It's a sentiment that resonates with many discerning fashion enthusiasts.
The decision to step away from high street fashion in pursuit of clothing that embodies quality, longevity, and a superior fit has always been a part of my life and more so as I've increased in age. Body changes, taste changes and income increases, have all played their part in how I dress today.
The simple facts: high street, "fast fashion" doesn't fit me properly, the fabrics are cheap, they don't wash well and often shrink. The fabric falls apart quickly, the knits and cotton pill/bobble, and too many people own the same items, something I don't want for myself. I don't want to look like everyone else or see my outfit walking down the street, especially when I'm wearing it.
High street, fast fashion is cheaper, but in the long run, is it economical? Especially if we’re constantly buying new stuff every season, year after year.
Let's explore in more depth why some individuals make the choice to bid farewell to high street, fast fashion and the compelling reasons behind this shift in shopping habits.
The Fit Factor
High street, fast fashion often struggles to deliver the perfect fit. Mass-produced clothing can't cater to the diverse range of body shapes and sizes that real people have. Ill-fitting garments can be uncomfortable, unflattering, and, at times, erode confidence.
The allure of high street prices can be tempting, but they often come at the cost of quality. Cheap fabrics and shortcuts in production can result in clothes that look and feel less than stellar. Inferior materials can lead to discomfort and a lackluster appearance overtime of owning the garment. And then we simply dispose of it without a care.
One of the common gripes about high street, fast fashion is its tendency to deteriorate quickly. Many garments lose their shape, colour, get holes in, seams come undone and overall appeal after just a few washes.

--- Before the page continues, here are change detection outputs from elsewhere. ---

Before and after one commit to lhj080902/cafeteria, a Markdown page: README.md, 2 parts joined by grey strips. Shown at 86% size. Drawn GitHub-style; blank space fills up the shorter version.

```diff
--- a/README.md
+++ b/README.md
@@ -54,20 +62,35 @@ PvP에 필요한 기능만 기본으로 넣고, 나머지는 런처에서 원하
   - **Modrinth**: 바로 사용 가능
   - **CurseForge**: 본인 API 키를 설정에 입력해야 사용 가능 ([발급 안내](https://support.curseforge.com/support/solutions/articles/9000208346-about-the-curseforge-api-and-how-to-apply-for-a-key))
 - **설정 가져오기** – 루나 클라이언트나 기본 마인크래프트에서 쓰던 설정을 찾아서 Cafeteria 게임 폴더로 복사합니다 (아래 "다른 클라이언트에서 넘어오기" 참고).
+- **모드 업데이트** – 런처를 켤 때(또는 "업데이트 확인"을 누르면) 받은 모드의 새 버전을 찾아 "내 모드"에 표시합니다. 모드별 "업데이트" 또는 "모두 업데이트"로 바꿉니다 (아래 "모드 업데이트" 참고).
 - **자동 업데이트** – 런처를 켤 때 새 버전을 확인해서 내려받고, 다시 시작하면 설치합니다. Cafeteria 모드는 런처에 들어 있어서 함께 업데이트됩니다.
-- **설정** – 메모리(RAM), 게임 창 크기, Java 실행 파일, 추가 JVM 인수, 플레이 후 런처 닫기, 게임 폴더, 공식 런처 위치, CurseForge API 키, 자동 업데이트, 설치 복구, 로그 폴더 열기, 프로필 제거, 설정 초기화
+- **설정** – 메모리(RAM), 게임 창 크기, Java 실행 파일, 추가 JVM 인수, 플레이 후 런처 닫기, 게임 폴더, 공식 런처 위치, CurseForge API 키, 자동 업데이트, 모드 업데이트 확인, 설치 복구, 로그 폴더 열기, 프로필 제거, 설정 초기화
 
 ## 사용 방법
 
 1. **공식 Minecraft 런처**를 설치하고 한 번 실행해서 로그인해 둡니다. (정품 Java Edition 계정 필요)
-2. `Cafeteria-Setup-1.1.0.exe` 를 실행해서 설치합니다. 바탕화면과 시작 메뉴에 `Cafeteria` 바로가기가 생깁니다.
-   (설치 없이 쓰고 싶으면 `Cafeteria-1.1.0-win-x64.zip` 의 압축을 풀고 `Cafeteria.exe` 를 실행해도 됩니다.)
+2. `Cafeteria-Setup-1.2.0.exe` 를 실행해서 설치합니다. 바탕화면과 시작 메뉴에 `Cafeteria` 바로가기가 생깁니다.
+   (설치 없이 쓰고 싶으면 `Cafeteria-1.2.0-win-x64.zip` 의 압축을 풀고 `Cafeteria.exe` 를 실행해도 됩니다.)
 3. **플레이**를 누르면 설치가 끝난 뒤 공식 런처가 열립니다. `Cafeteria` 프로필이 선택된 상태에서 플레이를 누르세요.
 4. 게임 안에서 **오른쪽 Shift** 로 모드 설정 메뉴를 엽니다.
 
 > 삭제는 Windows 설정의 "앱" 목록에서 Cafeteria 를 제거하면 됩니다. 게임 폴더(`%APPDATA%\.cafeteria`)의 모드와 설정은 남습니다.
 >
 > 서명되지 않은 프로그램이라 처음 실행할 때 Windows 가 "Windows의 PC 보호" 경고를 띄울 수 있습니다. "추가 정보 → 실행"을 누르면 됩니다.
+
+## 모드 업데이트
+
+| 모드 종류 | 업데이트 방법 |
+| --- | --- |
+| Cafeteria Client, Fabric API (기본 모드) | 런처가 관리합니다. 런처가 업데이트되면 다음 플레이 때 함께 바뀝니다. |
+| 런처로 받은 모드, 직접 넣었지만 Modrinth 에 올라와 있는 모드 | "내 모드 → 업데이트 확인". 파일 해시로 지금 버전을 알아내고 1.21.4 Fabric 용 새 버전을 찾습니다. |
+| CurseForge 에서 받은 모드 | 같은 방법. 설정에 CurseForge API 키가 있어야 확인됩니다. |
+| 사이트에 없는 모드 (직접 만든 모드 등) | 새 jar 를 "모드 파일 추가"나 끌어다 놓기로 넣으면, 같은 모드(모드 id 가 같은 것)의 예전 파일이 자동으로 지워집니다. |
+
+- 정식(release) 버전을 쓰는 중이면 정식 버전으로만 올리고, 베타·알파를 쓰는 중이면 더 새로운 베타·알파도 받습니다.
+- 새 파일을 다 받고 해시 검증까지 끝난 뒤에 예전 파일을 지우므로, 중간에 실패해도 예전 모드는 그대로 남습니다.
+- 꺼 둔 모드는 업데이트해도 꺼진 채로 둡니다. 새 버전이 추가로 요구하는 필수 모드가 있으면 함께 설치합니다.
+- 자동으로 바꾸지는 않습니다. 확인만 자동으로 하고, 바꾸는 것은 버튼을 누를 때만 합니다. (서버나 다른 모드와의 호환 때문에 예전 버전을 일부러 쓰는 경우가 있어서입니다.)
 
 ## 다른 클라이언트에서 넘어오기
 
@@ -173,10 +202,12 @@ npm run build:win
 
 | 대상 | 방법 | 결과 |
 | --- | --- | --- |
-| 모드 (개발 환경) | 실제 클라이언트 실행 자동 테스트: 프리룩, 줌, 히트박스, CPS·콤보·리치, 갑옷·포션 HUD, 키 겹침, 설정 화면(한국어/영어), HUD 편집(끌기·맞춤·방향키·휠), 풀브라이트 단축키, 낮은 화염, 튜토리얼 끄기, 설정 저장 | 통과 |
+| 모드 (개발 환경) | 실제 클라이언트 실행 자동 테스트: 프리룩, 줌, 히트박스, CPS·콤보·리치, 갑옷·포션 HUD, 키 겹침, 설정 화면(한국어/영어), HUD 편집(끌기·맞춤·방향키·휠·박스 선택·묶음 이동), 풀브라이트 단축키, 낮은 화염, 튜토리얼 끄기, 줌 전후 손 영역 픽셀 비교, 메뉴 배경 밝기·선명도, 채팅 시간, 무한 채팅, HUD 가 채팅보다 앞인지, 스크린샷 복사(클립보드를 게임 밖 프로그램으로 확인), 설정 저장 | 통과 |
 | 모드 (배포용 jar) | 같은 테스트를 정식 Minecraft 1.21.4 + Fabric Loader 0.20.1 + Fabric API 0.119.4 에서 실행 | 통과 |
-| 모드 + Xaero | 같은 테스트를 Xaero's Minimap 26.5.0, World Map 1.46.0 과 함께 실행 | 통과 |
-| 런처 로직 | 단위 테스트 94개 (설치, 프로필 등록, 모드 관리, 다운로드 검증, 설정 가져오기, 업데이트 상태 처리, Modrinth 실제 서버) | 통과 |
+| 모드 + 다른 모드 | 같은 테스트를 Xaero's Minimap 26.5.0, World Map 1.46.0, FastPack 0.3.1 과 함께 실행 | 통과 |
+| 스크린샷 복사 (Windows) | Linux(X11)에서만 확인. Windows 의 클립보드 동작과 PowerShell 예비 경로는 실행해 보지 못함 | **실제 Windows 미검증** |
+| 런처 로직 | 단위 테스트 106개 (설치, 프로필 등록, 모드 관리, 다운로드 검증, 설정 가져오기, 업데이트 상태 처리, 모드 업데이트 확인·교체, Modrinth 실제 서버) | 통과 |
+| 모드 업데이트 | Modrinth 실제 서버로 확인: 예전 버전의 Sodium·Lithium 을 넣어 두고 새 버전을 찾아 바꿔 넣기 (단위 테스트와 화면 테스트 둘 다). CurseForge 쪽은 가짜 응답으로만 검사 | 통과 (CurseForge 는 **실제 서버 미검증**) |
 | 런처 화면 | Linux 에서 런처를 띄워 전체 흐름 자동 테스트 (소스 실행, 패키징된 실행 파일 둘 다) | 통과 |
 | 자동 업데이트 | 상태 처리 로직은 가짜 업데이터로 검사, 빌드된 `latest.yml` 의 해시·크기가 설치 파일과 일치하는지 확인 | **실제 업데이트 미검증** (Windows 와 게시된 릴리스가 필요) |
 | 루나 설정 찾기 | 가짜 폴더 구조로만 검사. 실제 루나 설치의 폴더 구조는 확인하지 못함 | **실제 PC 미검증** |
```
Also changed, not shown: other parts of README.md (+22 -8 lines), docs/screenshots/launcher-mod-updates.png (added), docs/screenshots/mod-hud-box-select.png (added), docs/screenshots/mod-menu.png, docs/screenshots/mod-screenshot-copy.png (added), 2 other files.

This not only wastes money, but also contributes to environmental concerns related to fast fashion ending up in our landfill.
The True Cost of Cheaper
Low-priced fast fashion often conceals the true cost of production, including ethical concerns surrounding labour conditions and environmental impact. Choosing to invest in designer fashion or sustainable brands can align with more responsible consumption, which can also lead to less waste overall. Something we need to take responsibility for in teaching our children and grandchildren tool.
The Desire for Timeless Pieces
High street, fast fashion often prioritizes trends, leading to a revolving door of fast-changing styles. Some individuals crave timeless pieces that transcend seasons and trends, providing lasting value for their wardrobe. Not only today, but well into the future.
The Pursuit of Uniqueness
High street, fast fashion's mass production can result in cookie-cutter wardrobes. Many fashion enthusiasts prefer the exclusivity and individuality that come with designer or boutique pieces. My point exactly. I don't want to see another version of me walking the streets of London, or anywhere for that matter.
The disposable nature of fast fashion and its impact on the environment have led many to seek out more sustainable alternatives. Designer fashion, often characterized by higher quality and longevity, aligns with this eco-conscious mindset. Pre-Loved, Pre-Owned and Vintage clothing, whether designer or not, fits into this category too. That's why many retailers are joining the trend to sell Pre-Loved and Vintage clothing and accessories. Check them out and join the reuse fashion phenomenon.
It's not a trend, it's here to stay, it's a lifestyle!
The Long-Term Investment
For some, the decision to move away from high street, fast fashion is a financial one. While designer pieces may come with a higher initial price, their durability and potential for appreciation can make them a wise investment in the long run. Owning less and keeping it longer.
In summary, the choice to distance oneself from high street, fast fashion reflects a desire for clothing that fits well, endures the test of time, and aligns with individual values and priorities. It's a shift toward a more mindful and sustainable approach to fashion consumption, where quality, ethics, and personal style take precedence over fleeting trends and disposable clothing. While high street, fast fashion serves a purpose for many, those who have made the transition to designer fashion, whether new or pre-loved, often find that their clothing choices better reflect their sense of self and their commitment to quality and longevity.
B2S PERSONAL NOTE
If it came down to strictly affordability, I'd prefer to have less clothes and mainly designer, mixed with some awesome pre-loved and vintage pieces, like all my vintage single-stitch t-shirts.